In time, you’ll come up with a list of magnitudes or brightness estimates for Nova Delphini. Here’s mine to date:

* Aug. 14: 5.8
* Aug. 15: 4.9
* Aug. 16: 5.0
* Aug. 17: 5.0
* Aug. 18: 5.0
* Aug. 19: 5.2
* Aug. 20: 5.5

Template you can use to plot your own estimates of Nova Delphini 2013's night by night brightness through Sept. 11. Click for larger version.
Template you can use to plot your own estimates of Nova Delphini 2013’s night by night brightness through Sept. 11. Click for larger version.

So far just numbers, but there’s a way to turn this into a satisfying visual picture of the nova’s long-term behavior. Graph it! That’s what astronomers do, and they call it a light curve.

I dug around and came up with this very basic template. The horizontal or x-axis measures time in days, the vertical or y-axis plots the nova’s brightness measured in magnitudes. You can either right-click and save the image above or grab the higher-res version HERE.

I plotted my own brightness estimates of the nova using Photoshop Elements. You can do it on computer or with paper and pencil.
I plotted my own brightness estimates of the nova using Photoshop Elements. You can do it on computer or with paper and pencil.

Next, print out a copy and lay in your data points with pencil and ruler the old-fashioned way or use an imaging program like Photoshop or Paint to do the same on the computer. I use a very basic version of Photoshop Elements to plot my observations. Once your observations are marked, connect them to build your light curve.

Connecting the dots, we can start to see how the nova behaves over time. The sudden jump from obscurity as well as the brief plateau before fading are obvious.
Connecting the dots, we can start to see how the nova behaves over time. The sudden jump from obscurity as well as the brief plateau before fading are obvious.

Right away you’ll notice a few interesting things. The nova shot up from approximately 17th magnitude on Aug. 13 to 6.8 on Aug. 14 – a leap of more than 10 magnitudes, which translates to a nearly 10,000 fold increase in brightness.

I wasn’t able to see the Nova Del top out at around 4.4 magnitude – that happened when I was asleep the next morning – but I did catch it at 4.9. The next few days the nova hits a plateau followed by what appears for the moment like a steady decline in brightness. Will it rocket back up or continue to fade? That’s for you and your binoculars to find out the next clear night.

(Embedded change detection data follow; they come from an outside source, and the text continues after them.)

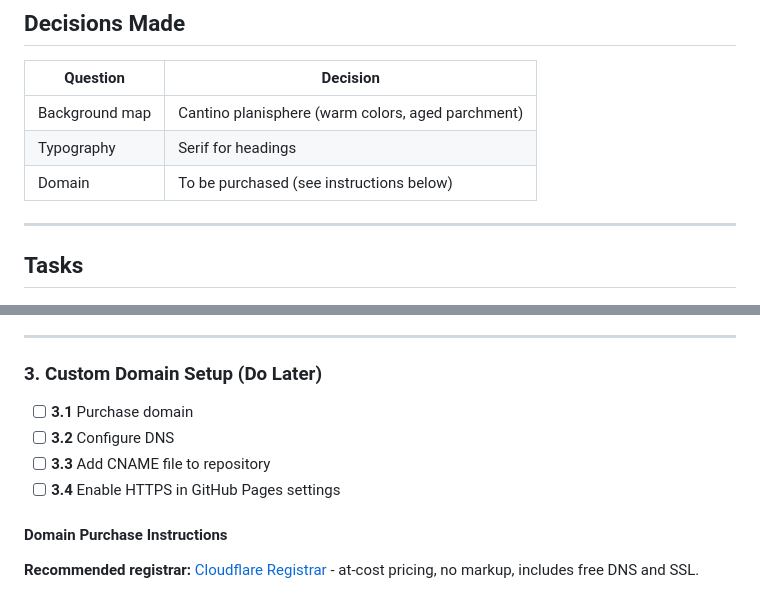
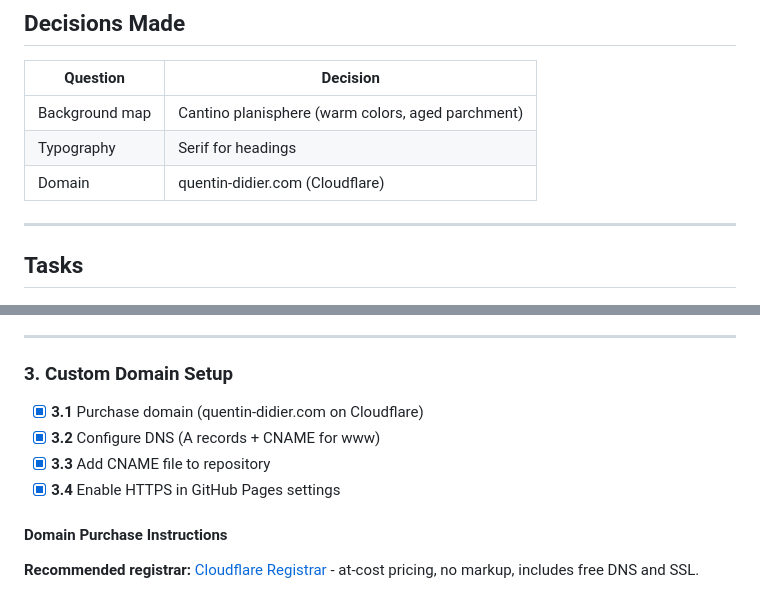
Before and after one commit to Tangrenin/personal-website, a Markdown page: docs/IMPROVEMENTS.md, 2 parts joined by grey strips. GitHub-like rendering.

Commit message:
Mark custom domain setup as complete

```diff
--- a/docs/IMPROVEMENTS.md
+++ b/docs/IMPROVEMENTS.md
@@ -11,7 +11,7 @@ Redesign the consulting website with a warmer, more personal aesthetic inspired
 |----------|----------|
 | Background map | Cantino planisphere (warm colors, aged parchment) |
 | Typography | Serif for headings |
-| Domain | To be purchased (see instructions below) |
+| Domain | quentin-didier.com (Cloudflare) |
 
 ---
 
@@ -41,12 +41,12 @@ Redesign the consulting website with a warmer, more personal aesthetic inspired
 
 ---
 
-### 3. Custom Domain Setup (Do Later)
+### 3. Custom Domain Setup
 
-- [ ] **3.1** Purchase domain
-- [ ] **3.2** Configure DNS
-- [ ] **3.3** Add CNAME file to repository
-- [ ] **3.4** Enable HTTPS in GitHub Pages settings
+- [x] **3.1** Purchase domain (quentin-didier.com on Cloudflare)
+- [x] **3.2** Configure DNS (A records + CNAME for www)
+- [x] **3.3** Add CNAME file to repository
+- [x] **3.4** Enable HTTPS in GitHub Pages settings
 
 #### Domain Purchase Instructions
 
```
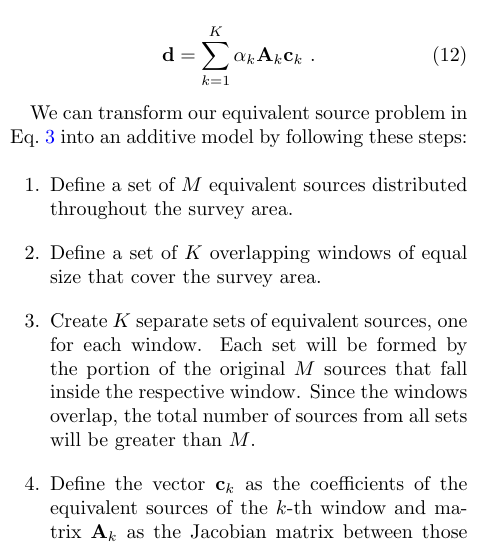
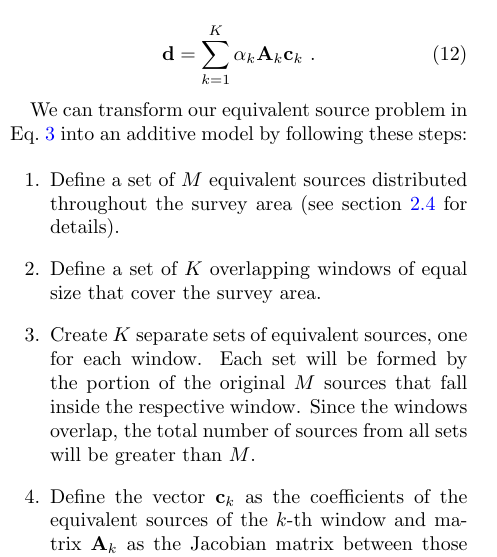
Before and after one commit to compgeolab/eql-gradient-boosted, a LaTeX paper (manuscript/manuscript.tex, which reads manuscript/content.tex): part of one column of page 4 of 24, cut so that both start at the same text. Compiled offline with pdfLaTeX.

Commit message:
Restore text from one of the items

```diff
--- a/manuscript/content.tex
+++ b/manuscript/content.tex
@@ -329,7 +329,7 @@ steps:
 
 \begin{enumerate}
   \item Define a set of $M$ equivalent sources distributed throughout the
-    survey area.
+    survey area (see section \ref{sec:source_distribution} for details).
   \item Define a set of $K$ overlapping windows of equal size that cover the
     survey area.
   \item Create $K$ separate sets of equivalent sources, one for each window.
```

Official AAVSO light curve to date for Nova Delphini 2013 created using their light curve generator. The plot includes observations from many observers. Copyright: AAVSO
AAVSO light curve to date for Nova Delphini 2013 created using their light curve generator. The plot includes observations from many observers. Copyright: AAVSO

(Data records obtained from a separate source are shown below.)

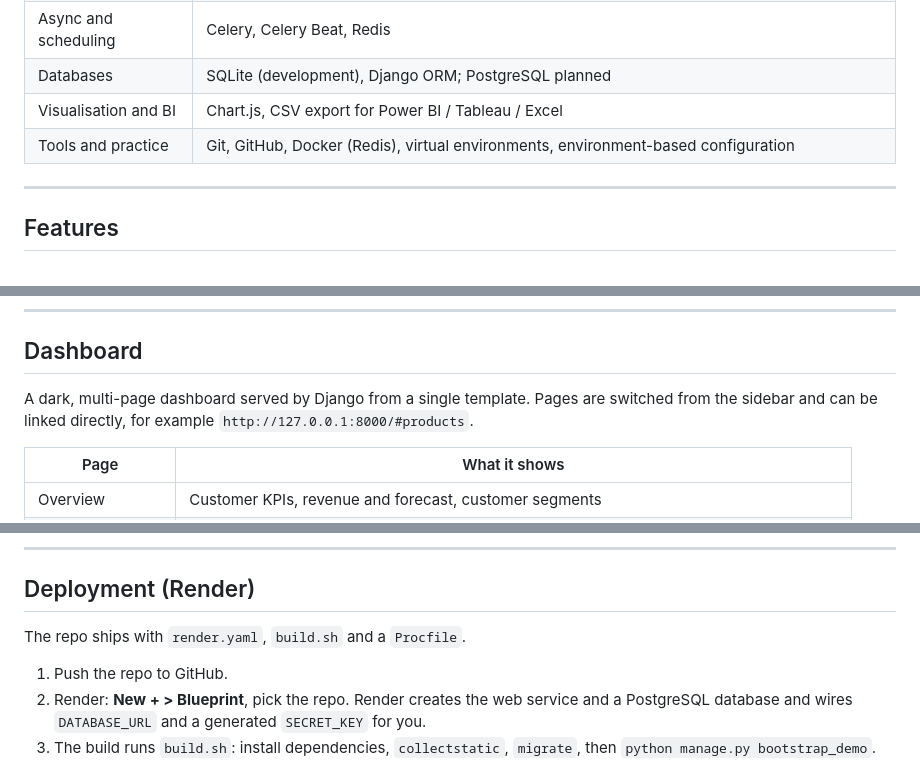
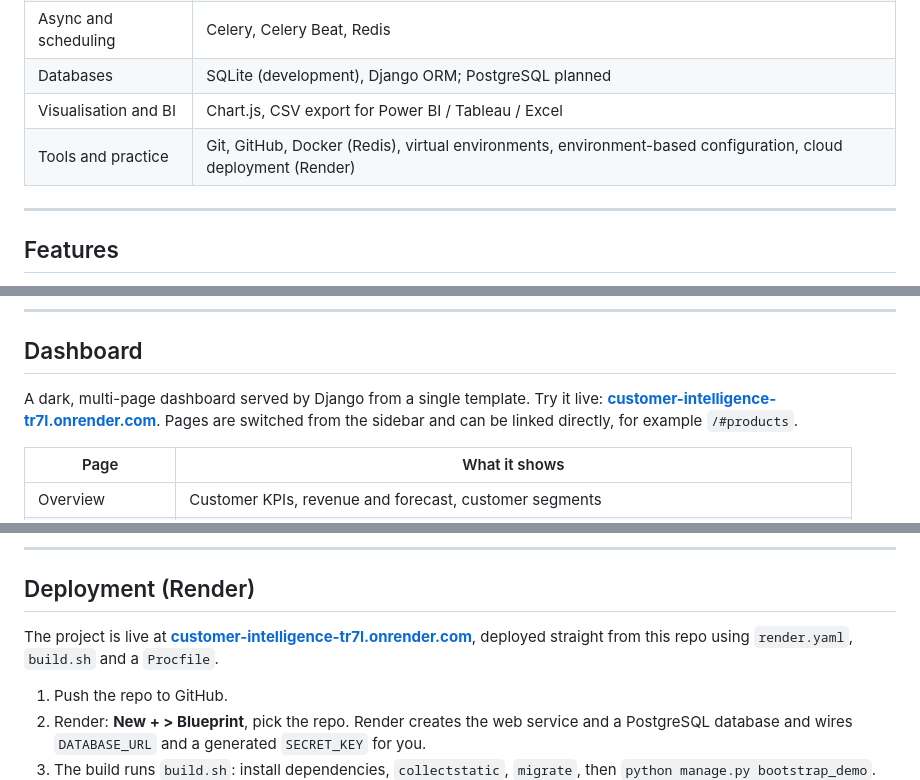
Before and after one commit to Sohel123-png/customer-intelligence-ml-platform, a Markdown page: README.md, 3 parts joined by grey strips. GitHub-like rendering.

```diff
--- a/README.md
+++ b/README.md
@@ -81,7 +87,7 @@ An end-to-end data engineering, machine learning and MLOps project built with Dj
 | Async and scheduling | Celery, Celery Beat, Redis |
 | Databases | SQLite (development), Django ORM; PostgreSQL planned |
 | Visualisation and BI | Chart.js, CSV export for Power BI / Tableau / Excel |
-| Tools and practice | Git, GitHub, Docker (Redis), virtual environments, environment-based configuration |
+| Tools and practice | Git, GitHub, Docker (Redis), virtual environments, environment-based configuration, cloud deployment (Render) |
 
 ---
 
@@ -296,7 +302,7 @@ python manage.py export_bi_csv
 
 ## Dashboard
 
-A dark, multi-page dashboard served by Django from a single template. Pages are switched from the sidebar and can be linked directly, for example `http://127.0.0.1:8000/#products`.
+A dark, multi-page dashboard served by Django from a single template. Try it live: **[customer-intelligence-tr7l.onrender.com](https://customer-intelligence-tr7l.onrender.com)**. Pages are switched from the sidebar and can be linked directly, for example `/#products`.
 
 | Page | What it shows |
 |---|---|
@@ -496,7 +503,7 @@ Development validation covered: ingestion, transformation, snapshot creation, fe
 
 ## Deployment (Render)
 
-The repo ships with `render.yaml`, `build.sh` and a `Procfile`.
+The project is live at **[customer-intelligence-tr7l.onrender.com](https://customer-intelligence-tr7l.onrender.com)**, deployed straight from this repo using `render.yaml`, `build.sh` and a `Procfile`.
 
 1. Push the repo to GitHub.
 2. Render: **New + > Blueprint**, pick the repo. Render creates the web service and a PostgreSQL database and wires `DATABASE_URL` and a generated `SECRET_KEY` for you.
```
Also changed, not shown: other parts of README.md (+16 -22 lines).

If you’d like to take the next step and contribute your observations for scientific use, head over to the AAVSO (American Assn. of Variable Star Observers) and become a member. Even if you don’t sign up, access to data, charts and light curves of novae and other variable stars is completely free.

Nova Sagittarii 2012 light curve. Notice the occasional plateaus as well as bumps in brightness as it faded back to minimum light. Credit: NASA
Nova Sagittarii 2012 light curve. Notice the occasional plateaus as well as bumps in brightness as it faded back to minimum light. Credit: NASA

I get a kick out of comparing my basic light curves with those created with thousands of observations contributed by hundreds of observers. The basic AAVSO curve looks all scrunched up for the moment because their time scale (x-axis) is much longer term than in my simple example. But guess what? You can change the scale using their light curve generator and open up the view a little more as I did in the curve above.

Light curve of V2467 Cygni, a nova that appeared in Cygnus in 2007. Credit: AAVSO
Light curve of V2467 Cygni, a nova that appeared in Cygnus in 2007. Credit: AAVSO

Here are a couple other typical novae light curves. By the time you’re done looking at the examples here as well as creating your own, you’ll gain a familiarity that may surprise you. Not only will be able to interpret trends in Nova Delphini’s brightness, but you’ll better understand the behavior of other variable stars at a glance. It’s as easy as connecting the dots.